--- The input Enclosed Below ---
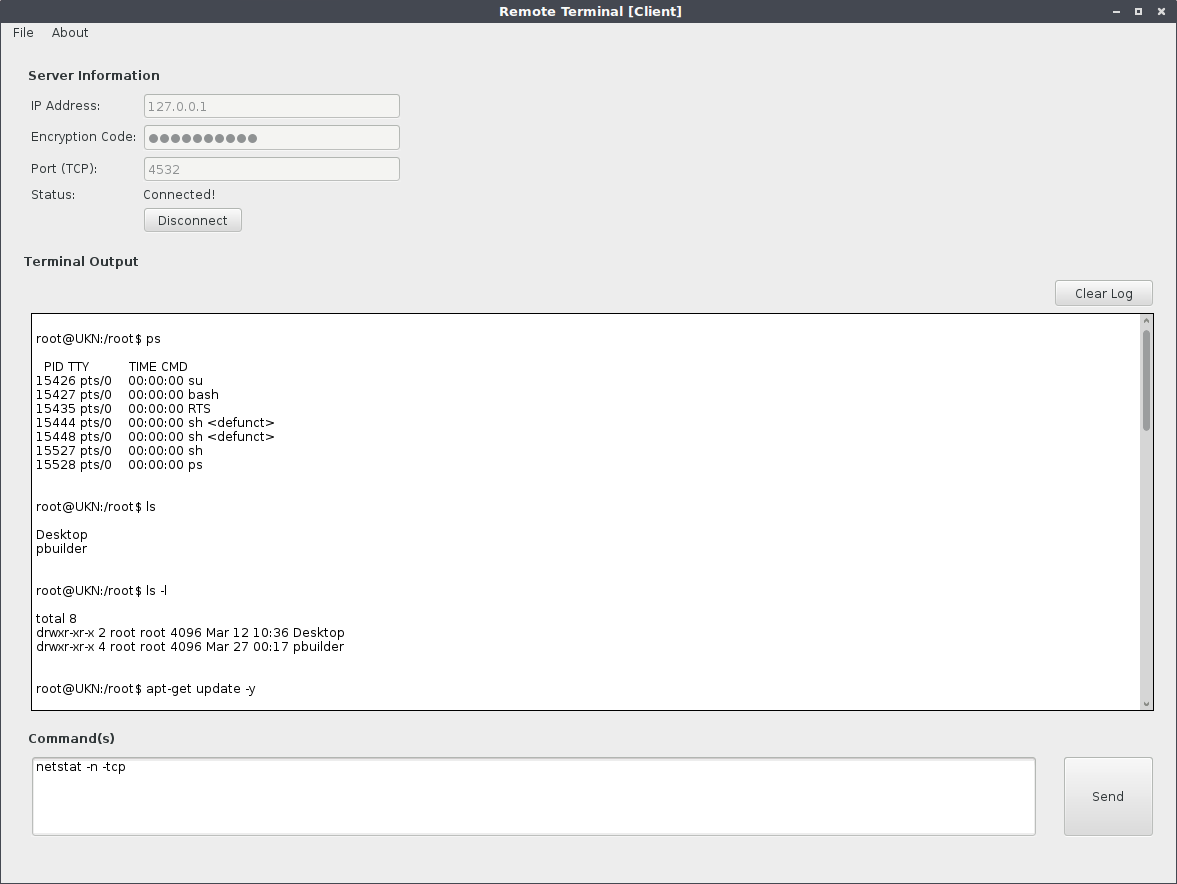
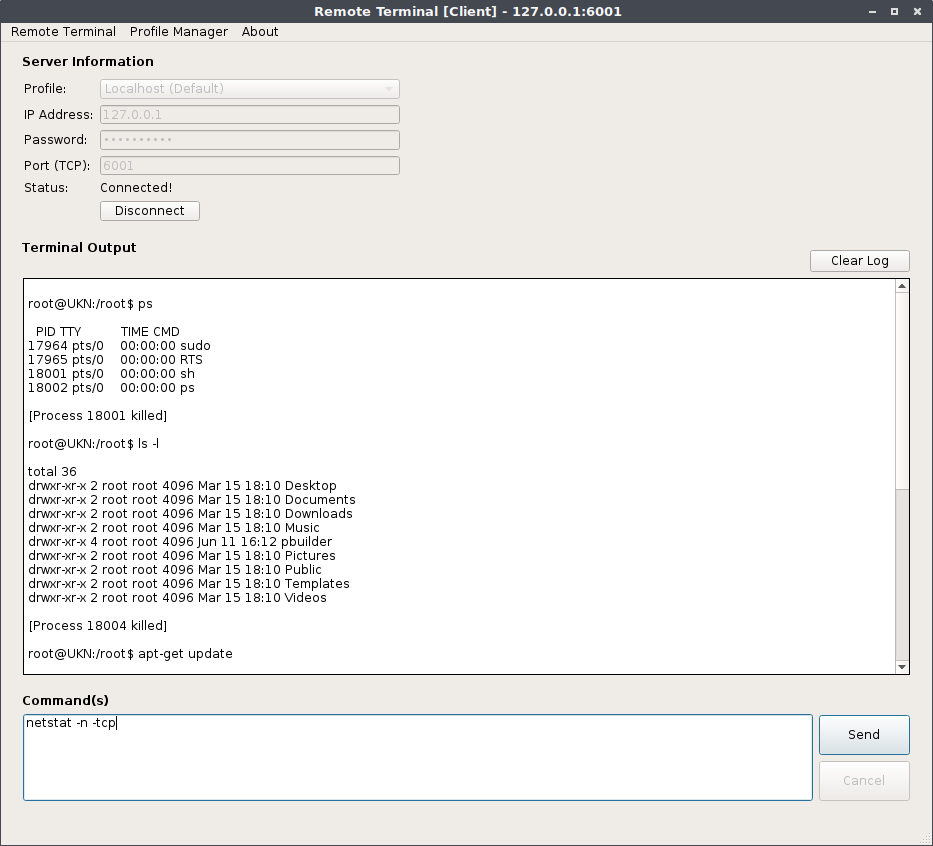
- Changelog.md and README.md updates - Screenshot updates

diff --git a/remote-terminal-server/src/main.cpp b/remote-terminal-server/src/main.cpp
@@ -406,11 +406,7 @@ void HandleClientPipe(unsigned short socketID)
         bytesRead = read(ClientConsole[socketID].pipeChildToParent[0], readPipeBuffer, 512);
         if (bytesRead == -1 && errno == EAGAIN)  // No data available from pipe
         {
-            if((commandWaitTimer > 6000 && !processOpen) || (totalPipeBytes < 512 && !processOpen)) // No data left in pipe
-            {
-                break;
-            }
-            else if(commandWaitTimer > 1000 && processOpen)
+            if(commandWaitTimer > 1000 && processOpen)
             {
                 proc = fopen(processPath,"r"); // Check to see if process is running
 

diff --git a/changelog.md b/changelog.md
@@ -1,14 +1,19 @@
-remote-terminal-client (0.1.5-1) stable; urgency=low
+remote-terminal-client (0.2.0-1) stable; urgency=low
 
-  * Updated Qt version to 5.7.1 for the client application
-  
-  * Set hash filter to SHA512 for the client and server application
-  
-  * Updated the encryption method of Remote Terminal to AES-256 (GCM)
+  * Server application: Fix to allow the server to reuse a previous port if the application was closed and then reopened. [Bug]
+  * Server application: Client socket shutdown fixes. [Bug]
+  * Server application: Change directory command fixes. [Bug]
+  * Server application: Added ability to send additional input to an executed process. [Feature]
+  * Server application: Added ability to inform the user which process id was killed. [Feature]
 
-  * Fixed a decryption issue on client application where EOT code was failing to be decrypted.
+  * Client application: Fix to prevent main form from freezing on connecting. [Bug]
+  * Client application: New cancel button, which will allow a user to cancel running processes. [Feature]
+  * Client application: Send button has been separated from the cancel button to enable a user to send follow-up commands in response to a previous command. [Feature]
+  * Client application: New profile manager form. [Feature]
+  * Client application: Ability to select a profile on the main form. [Feature]
+  * Client application: Ability to save the previous profile selection on form close event. [Feature]
+  * Client application: Ability to load the previous profile selection on form open event. [Feature]
+  * Client application: Settings integration (with encryption). [Feature]
 
-  * Optimisation/readability fixes
-
- -- Matthew James <admin@mjsware.co.uk>  Sat, 25 Jun 2017 19:43:39 +0100
+ -- Matthew James <admin@mjsware.co.uk>  Sat, 13 Aug 2017 16:43:39 +0100
  

diff --git a/README.md b/README.md
@@ -20,7 +20,7 @@ Remote Terminal [Server]:
 
 Version Number: 0.2.0
 
-Dated : 
+Dated : 13-08-2017
 
 #### Features in the current version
--- End of Enclosed The input ---
◆ **Prompt**: Given the records above, reproduce precisely and only the lines between the line holding "executed process. [Feature]" and the line holding "close event. [Feature]", inclusive.

◆ **Answer for the task**:
+  * Server application: Added ability to send additional input to an executed process. [Feature]
+  * Server application: Added ability to inform the user which process id was killed. [Feature]
 
-  * Fixed a decryption issue on client application where EOT code was failing to be decrypted.
+  * Client application: Fix to prevent main form from freezing on connecting. [Bug]
+  * Client application: New cancel button, which will allow a user to cancel running processes. [Feature]
+  * Client application: Send button has been separated from the cancel button to enable a user to send follow-up commands in response to a previous command. [Feature]
+  * Client application: New profile manager form. [Feature]
+  * Client application: Ability to select a profile on the main form. [Feature]
+  * Client application: Ability to save the previous profile selection on form close event. [Feature]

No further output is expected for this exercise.